### EXERCISE
Pick each line containing the word "required" out of the data below.

※ ※ ※

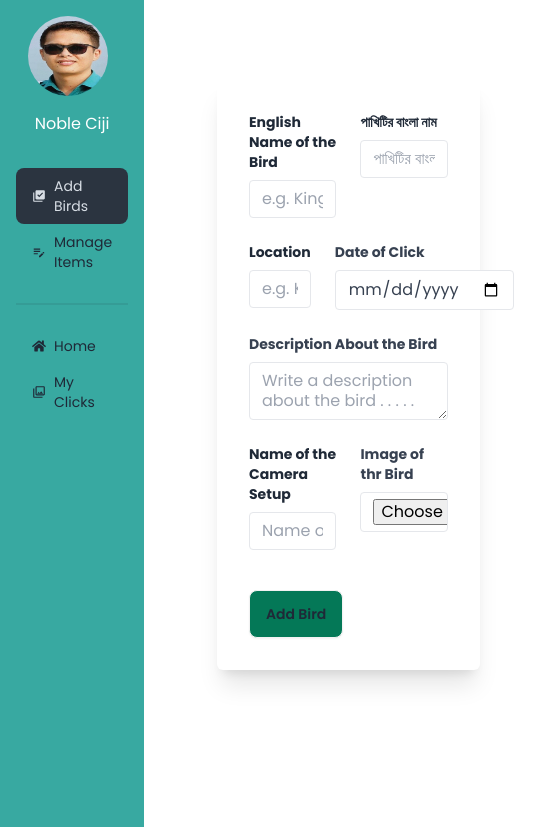
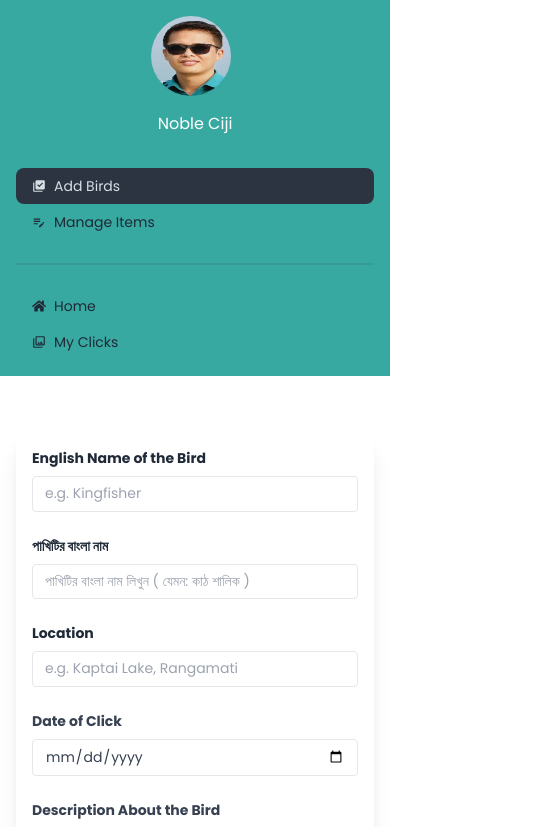
Before and after one commit to sattamap/birds-click-client, a React (Vite) app: page /dashboard/addBirds in a window 390 px wide. Shown: the top 827 px of the page, 553 px wide, since content can reach past the window. Built offline with nearby package versions, Linux system fonts and the light colour scheme; no server answers; sample sign-in values are in the browser's storage; a web font is replaced by a local one.

Commit message:
Make responsive AddBirds.jsx

```diff
--- a/src/layout/Dashboard.jsx
+++ b/src/layout/Dashboard.jsx
@@ -1,47 +1,44 @@
 import { NavLink, Outlet } from "react-router-dom";
-
 import { MdLibraryAddCheck } from "react-icons/md";
 import { MdEditNote } from "react-icons/md";
 import { FaHome } from "react-icons/fa";
 import { MdOutlineCollections } from "react-icons/md";
 import ciji from "../assets/ciji.png";
 
-
 const Dashboard = () => {
-
     return (
-        <div className="flex">
-            <div className="w-64 min-h-screen bg-[#38a9a1]">
+        <div className="flex flex-col lg:flex-row min-h-screen">
+            <div className="w-full lg:w-64 lg:min-h-screen bg-[#38a9a1]">
                 <div className="flex flex-col items-center justify-center p-4 gap-4">
                     <img src={ciji} alt="Profile" className="w-20 h-20 rounded-full mr-2" />
                     <span className="text-white">Noble Ciji</span>
                 </div>
                 <ul className="menu p-4">
-                    <li><NavLink to="/dashboard/addBirds">
-                       <MdLibraryAddCheck></MdLibraryAddCheck> Add Birds
-                    </NavLink>
+                    <li>
+                        <NavLink to="/dashboard/addBirds">
+                            <MdLibraryAddCheck /> Add Birds
+                        </NavLink>
                     </li>
-                    <li><NavLink to="/dashboard/manage">
-                       <MdEditNote></MdEditNote> Manage Items
-                    </NavLink>
+                    <li>
+                        <NavLink to="/dashboard/manage">
+                            <MdEditNote /> Manage Items
+                        </NavLink>
                     </li>
-
                     <div className="divider"></div>
                     <li>
                         <NavLink to="/">
-                          <FaHome></FaHome>  Home
+                            <FaHome /> Home
                         </NavLink>
                     </li>
                     <li>
                         <NavLink to="/myClicks">
-                          <MdOutlineCollections></MdOutlineCollections>  My Clicks
+                            <MdOutlineCollections /> My Clicks
                         </NavLink>
                     </li>
-
                 </ul>
             </div>
-            <div className="flex-1 p-10">
-                <Outlet></Outlet>
+            <div className="flex-1 p-4 lg:p-10">
+                <Outlet />
             </div>
         </div>
     );
--- a/src/pages/DashBoard/Admin/AddBirds/AddBirds.jsx
+++ b/src/pages/DashBoard/Admin/AddBirds/AddBirds.jsx
@@ -50,15 +50,15 @@ const AddBirds = () => {
   };
 
   return (
-    <div className="w-4/5 mx-auto bg-white p-8 my-10 rounded-md shadow-xl">
+    <div className="w-full mx-auto bg-white p-4 my-10 rounded-md shadow-xl md:w-4/5 lg:w-3/5 xl:w-2/5">
       <form onSubmit={handleSubmit(onSubmit)}>
-        <div className="flex gap-6 mb-6">
+        <div className="flex flex-col md:flex-row gap-6 mb-6">
           <div className="form-control w-full ">
             <label className="block text-gray-700 text-sm font-bold mb-2">
               <span className="label-text">English Name of the Bird</span>
             </label>
             <input type="text" placeholder="e.g. Kingfisher" {...register("birdNameENG", { required: true })} required
-              className="border rounded w-full py-2 px-3 text-gray-700 leading-tight focus:outline-none focus:shadow-outline"
+              className="border rounded w-full py-2 px-3 text-gray-700 leading-tight focus:outline-none focus:shadow-outline text-sm md:text-base"
             />
 
           </div>
@@ -67,19 +67,19 @@ const AddBirds = () => {
               <span className="label-text">পাখিটির বাংলা নাম</span>
             </label>
             <input type="text" placeholder="পাখিটির বাংলা নাম লিখুন ( যেমন: কাঠ শালিক )" {...register("birdNameBD", { required: true })} required
-              className="border rounded w-full py-2 px-3 text-gray-700 leading-tight focus:outline-none focus:shadow-outline"
+              className="border rounded w-full py-2 px-3 text-gray-700 leading-tight focus:outline-none focus:shadow-outline text-sm md:text-base"
             />
 
           </div>
 
         </div>
-        <div className="flex gap-6 mb-6">
+        <div className="flex flex-col md:flex-row gap-6 mb-6">
           <div className="form-control w-full ">
             <label className="block text-gray-700 text-sm font-bold mb-2">
               <span className="label-text">Location</span>
             </label>
             <input type="text" placeholder="e.g. Kaptai Lake, Rangamati" {...register("location", { required: true })} required
-              className="border rounded w-full py-2 px-3 text-gray-700 leading-tight focus:outline-none focus:shadow-outline"
+              className="border rounded w-full py-2 px-3 text-gray-700 leading-tight focus:outline-none focus:shadow-outline text-sm md:text-base"
             />
 
           </div>
@@ -91,7 +91,7 @@ const AddBirds = () => {
               type="date"
               id="deadline"
               {...register('date')}
-              className="border rounded w-full py-2 px-3 text-gray-700 leading-tight focus:outline-none focus:shadow-outline"
+              className="border rounded w-full py-2 px-3 text-gray-700 leading-tight focus:outline-none focus:shadow-outline text-sm md:text-base"
             />
 
           </div>
@@ -111,13 +111,13 @@ const AddBirds = () => {
 
         </div>
 
-        <div className="flex gap-6">
+        <div className="flex flex-col md:flex-row gap-6">
           <div className="form-control w-full ">
             <label className="block text-gray-700 text-sm font-bold mb-2">
               <span className="label-text">Name of the Camera Setup</span>
             </label>
-            <input type="text" placeholder="Name of the Camera Setup" {...register("camera", { required: true })} required
-              className="border rounded w-full py-2 px-3 text-gray-700 leading-tight focus:outline-none focus:shadow-outline"
+            <input type="text" placeholder="Camera Setup" {...register("camera", { required: true })} required
+              className="border rounded w-full py-2 px-3 text-gray-700 leading-tight focus:outline-none focus:shadow-outline text-sm md:text-base"
             />
 
           </div>
--- a/src/pages/DashBoard/Admin/ManageItems/ManageItems.jsx
+++ b/src/pages/DashBoard/Admin/ManageItems/ManageItems.jsx
@@ -97,7 +97,7 @@ const ManageItems = () => {
   return (
     <div>
       <div className="overflow-x-auto">
-        <table className="table">
+        <table className="table table-xs">
           {/* head */}
           <thead>
             <tr>
```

※ ※ ※

### RESPONSE AREA
             <input type="text" placeholder="e.g. Kingfisher" {...register("birdNameENG", { required: true })} required
             <input type="text" placeholder="পাখিটির বাংলা নাম লিখুন ( যেমন: কাঠ শালিক )" {...register("birdNameBD", { required: true })} required
             <input type="text" placeholder="e.g. Kaptai Lake, Rangamati" {...register("location", { required: true })} required
-            <input type="text" placeholder="Name of the Camera Setup" {...register("camera", { required: true })} required
+            <input type="text" placeholder="Camera Setup" {...register("camera", { required: true })} required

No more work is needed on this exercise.